The 52nd (Lowland) Division proved itself to be an extremely effective fighting force during the advances of the final few months of the war. All the skills required to deal with stubborn rear-guard detachments and well concealed machine-gun positions had already been learnt and put into practice in Palestine. The Germans and their defences may have provided a sterner test, but the 52nd (Lowland) Division had the confidence and the competence to deal with them. They were also very adaptable. On the 22nd August 1918, when just over half the lorries turned up to carry the 156th Brigade forward to its assembly area, many of the 4th Royal Scots used their initiative and set off on foot, but still managed to reach their jumping off positions in time for zero hour at 4.55 am the following day. When tanks also failed to turn up for the attack, the brigade went ahead undaunted and advanced without them, relying instead on its own abilities and initiative.
Here was a division that had become used to open warfare, often under difficult conditions, and so it was ideally suited to the kind of warfare now being experienced on the Western Front. More than that, it had developed a ‘can-do’ attitude; again, exactly what was required for this final phase of the war. The division particularly distinguished itself during the capture of Henin-sur-Cojeul and Henin Hill before working its way down the Hindenburg Line, thereby greatly assisting the 56th (London) Division, which had become held up over on the right of the advance. A few days later it went on to clear Bullecourt, after which it took part in the fighting for the Drocourt-Queant Line along with the Canadian Corps and the British 4th, 57th (West Lancashire), and the 63rd (Royal Naval) Divisions – a considerable feat of arms – and it did so on an equal footing. On the 27th September the division did superb work when it crossed the Canal du Nord, dealing successfully with the wire and resistance on either side and capturing the high ground overlooking Graincourt. Back in Palestine it had performed similar good work after crossing the Nahr El Auja before continuing its advance two miles beyond its original objectives in order to deny the Turks direct observation over the harbour at Jaffa.

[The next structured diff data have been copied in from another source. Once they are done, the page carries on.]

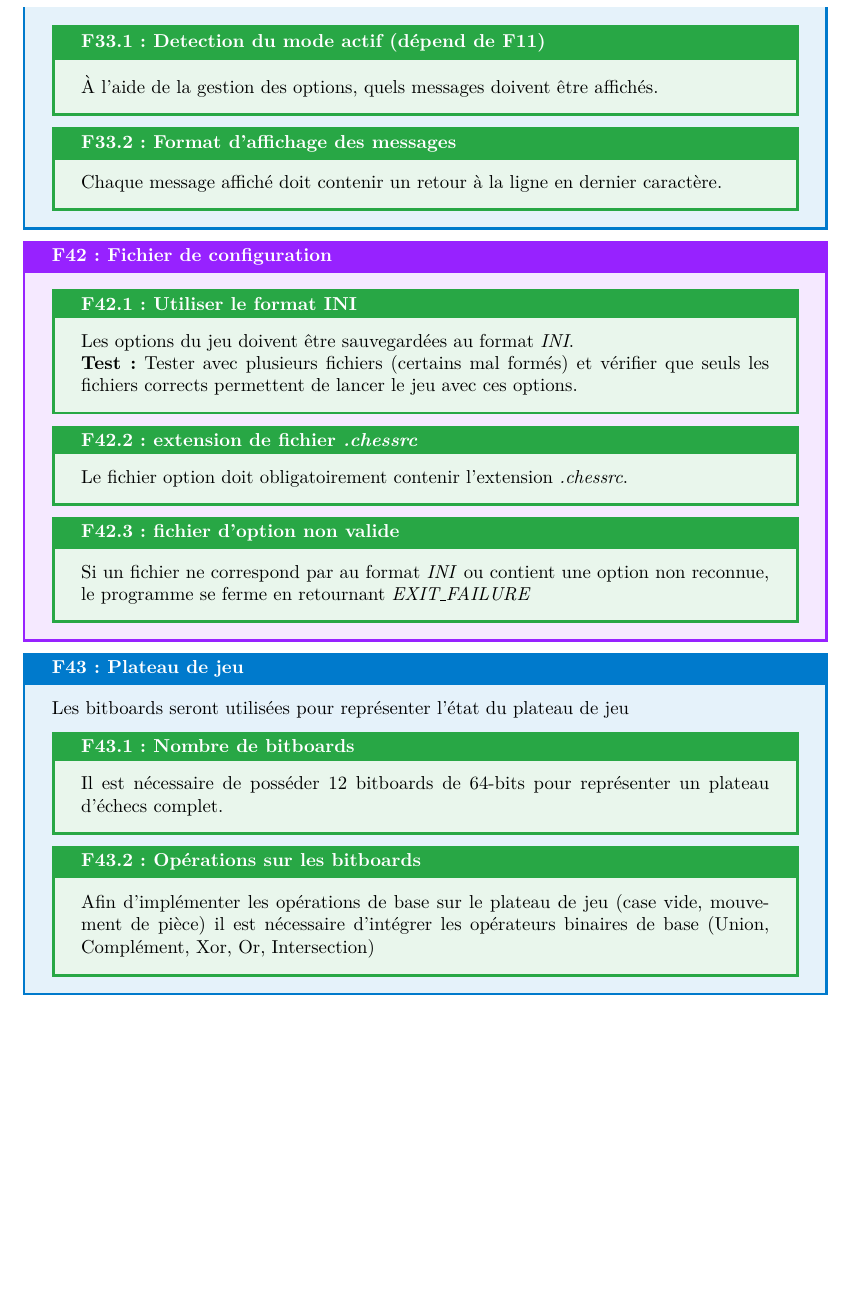
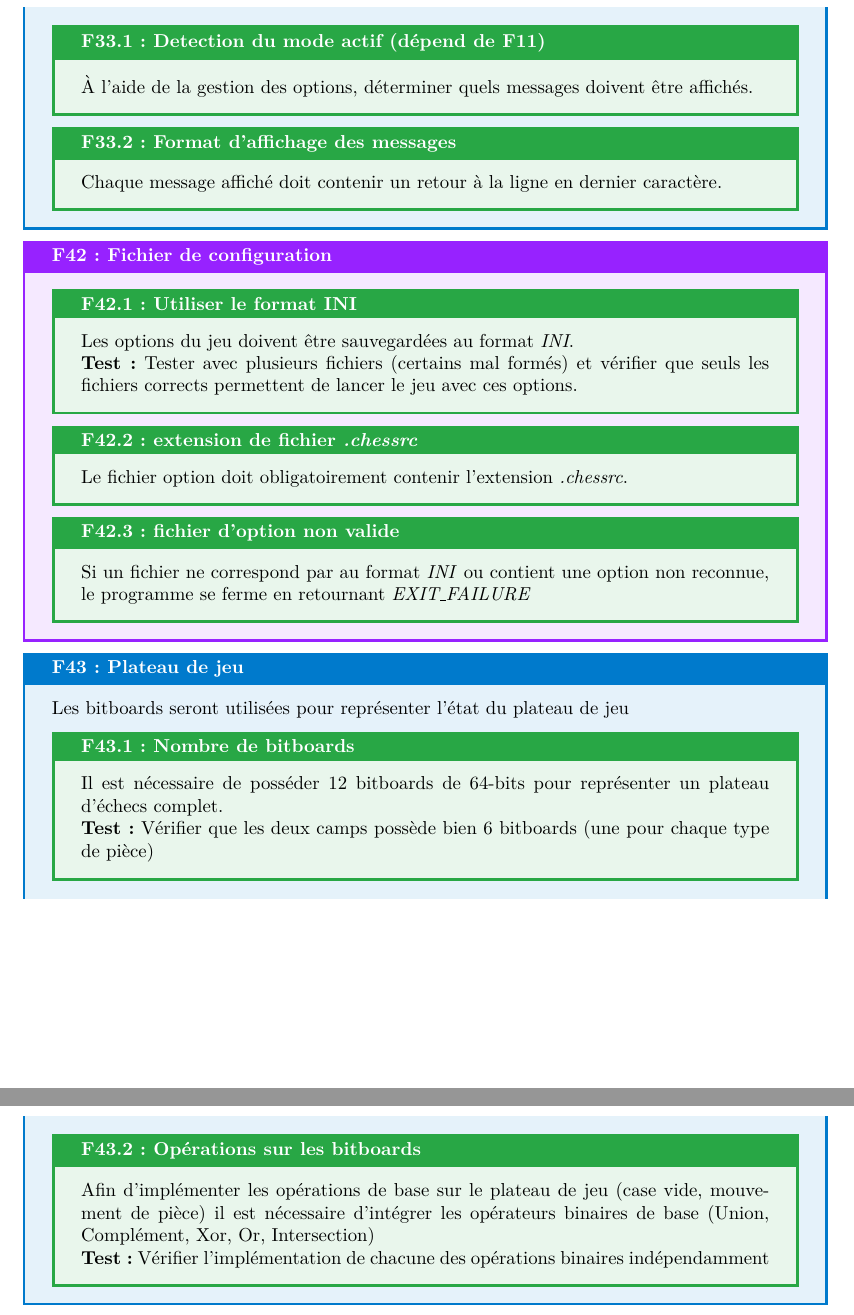
Before and after one commit to Vjonquiere/chess, a LaTeX document (reports/preliminary/report.tex): part of page 29 of 31 before the commit and two parts of pages 29 and 30 of 31 after it, the two joined at a grey line, cut so that both start at the same text, the shorter picture padded with empty space. Compiled offline with pdfLaTeX.

Commit message:
subneeds test

```diff
--- a/reports/preliminary/report.tex
+++ b/reports/preliminary/report.tex
@@ -1047,7 +1047,7 @@ Les différents design patterns utilisés dans ce projet sont les suivants :
     pendant la partie en fonction du mode dans lequel il est
     (default, verbose, debug).
     \begin{subneedbox}[F33.1: Detection du mode actif (dépend de F11)]
-        À l'aide de la gestion des options, quels messages doivent être affichés.
+        À l'aide de la gestion des options, déterminer quels messages doivent être affichés.
     \end{subneedbox}
     \begin{subneedbox}[F33.2: Format d'affichage des messages]
         Chaque message affiché doit contenir un retour à la ligne en dernier caractère.
@@ -1076,10 +1076,14 @@ Les différents design patterns utilisés dans ce projet sont les suivants :
     \begin{subneedbox}[F43.1: Nombre de bitboards]
         Il est nécessaire de posséder 12 bitboards de 64-bits pour représenter un
         plateau d'échecs complet.
+
+        \textbf{Test:} Vérifier que les deux camps possède bien 6 bitboards (une pour chaque type de pièce)
     \end{subneedbox}
     \begin{subneedbox}[F43.2: Opérations sur les bitboards]
         Afin d'implémenter les opérations de base sur le plateau de jeu (case vide, mouvement de pièce)
         il est nécessaire d'intégrer les opérateurs binaires de base (Union, Complément, Xor, Or, Intersection)
+
+        \textbf{Test:} Vérifier l'implémentation de chacune des opérations binaires indépendamment
     \end{subneedbox}
 
 \end{needbox}
```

As I mentioned earlier, the contribution and achievements of the 52nd (Lowland) Division during the ‘Last Hundred Days’ have, in my opinion, been unfairly overlooked. The 51st (Highland) Division, the 9th (Scottish) Division and the 15th (Scottish) Division have become familiar to us and all three did a great deal to enhance their reputations at Arras in Spring 1917, but the 52nd (Lowland) Division also deserves to take its rightful place alongside them for its exploits on this very Scottish of battlefields during the latter part of August 1918 and throughout September. Its men, belonging to the 1/5th, 1/6th, 1/7th Highland Light Infantry, the 1/4th and 1/5th Royal Scots Fusiliers, the 1/4th King’s Own Scottish Borderers, the 1/7th Cameronians and the 1/4th and 1/7th Royal Scots, can be found in Wancourt British Cemetery, Queant Communal Cemetery and Extension and Queant Road Cemetery, Buissy, (Arras South) as well as on the Vis-en-Artois Memorial (Arras Memorials).